In 2016, caligraphers Joanna Duka and Breanna Koski filed suit against the city of Phoenix claiming that the city’s anti-discrimination ordinance violated their religious beliefs by forcing them to service same-sex weddings.
Duka and Koski were not sued by a same-sex couple like the Masterpiece Cakeshop bakery but sued Phoenix before they would possibly be punished by the anti-discrimination ordinance.
The Maricopa County Superior Court ruled in the city’s favor and said that Duka and Koski could be compelled by the government to service same-sex weddings.

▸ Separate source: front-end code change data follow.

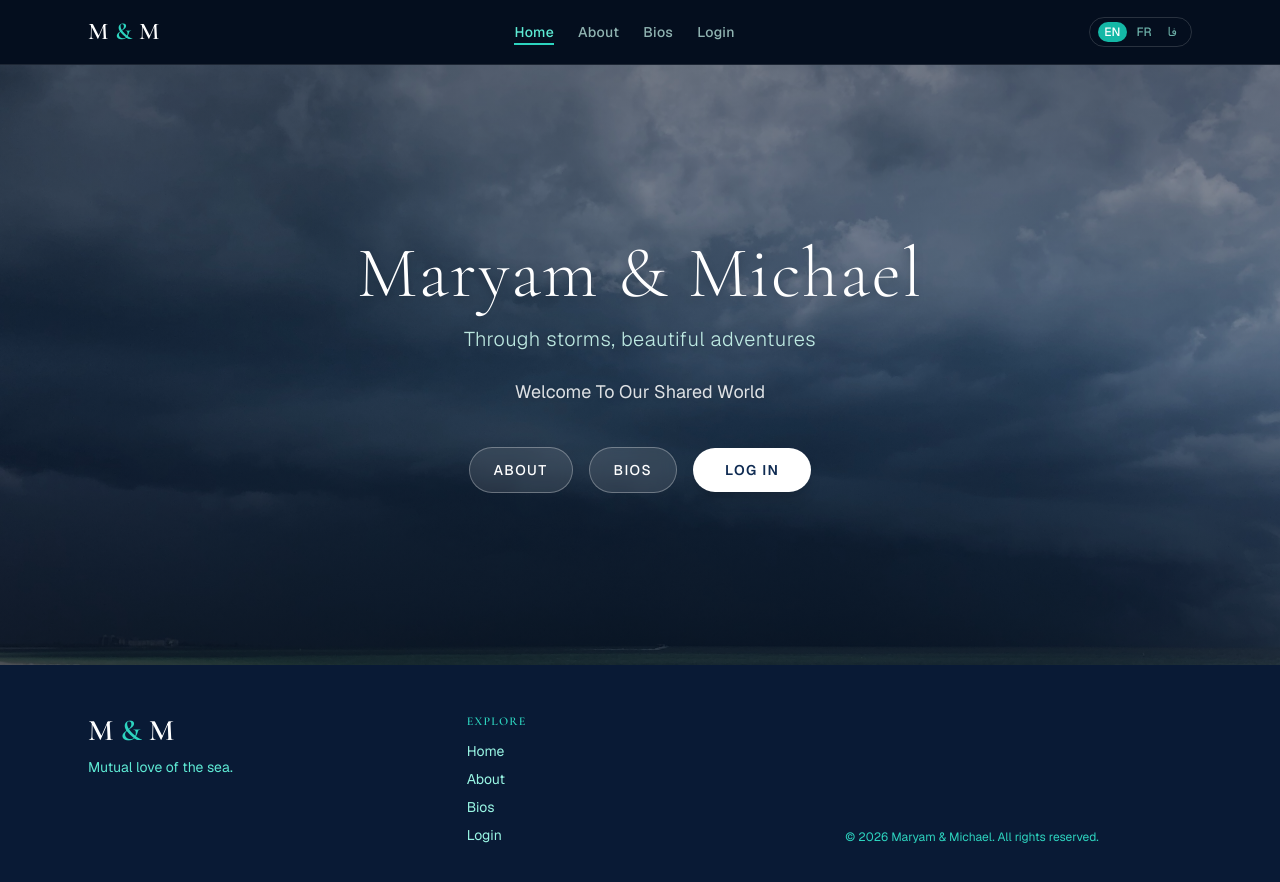
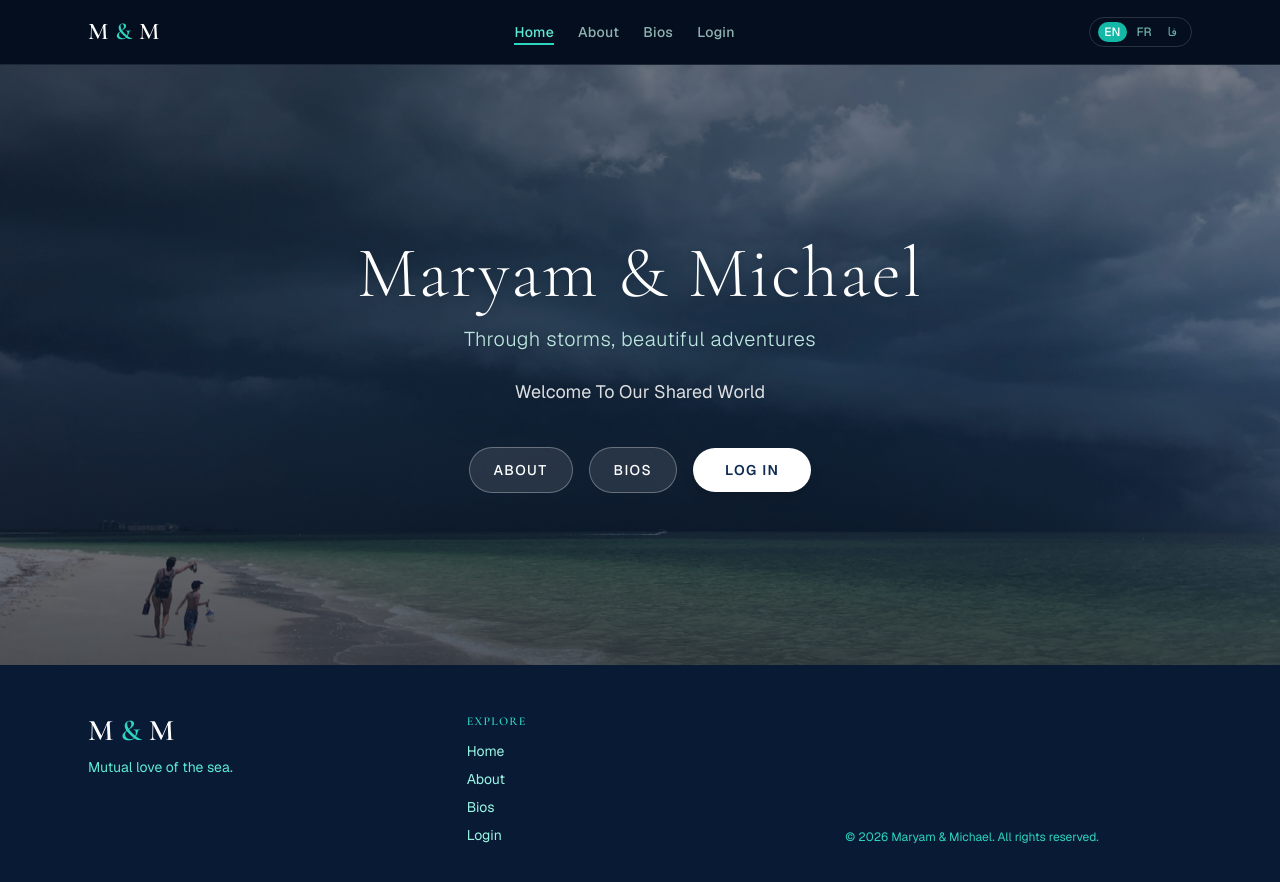
Before and after one commit to aquacode/m-m-site, a Next.js app: page /en in a window 1280 px wide. Shown: the top 882 px of the page. Built offline with nearby package versions, Linux system fonts and the light colour scheme.

Commit message:
Bias banner crop to show beach and walkers
Keep full-bleed cover, shift focal point lower so shoreline and figures remain visible.

```diff
--- a/src/app/[locale]/page.tsx
+++ b/src/app/[locale]/page.tsx
@@ -18,7 +18,7 @@ export default async function HomePage({ params }: Props) {
           fill
           priority
           sizes="100vw"
-          className="object-cover object-center"
+          className="object-cover object-[center_82%]"
         />
         <div
           className="absolute inset-0 bg-gradient-to-b from-lapis-950/55 via-lapis-900/45 to-lapis-950/70"
```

Violating the ordinance could result in up to six months in jail, three years of probation for each violation, and $2,500 in fines.
The two women could also be prosecuted if they publish a statement on their site that explains how their religious convictions prohibit them from providing service to a same-sex wedding.
The same organization that defended the Masterpiece Cakeshop, the Alliance Defending Freedom, is defending the two women. Their case is now being appealed to the Arizona Supreme Court.
The Supreme Court’s Masterpiece Cakeshop decision did leave room for interpretation but if Duka and Koski’s case makes it to the highest court, further clarification may be added, this time perhaps with the help of new SCOTUS nominee Brett Kavanaugh.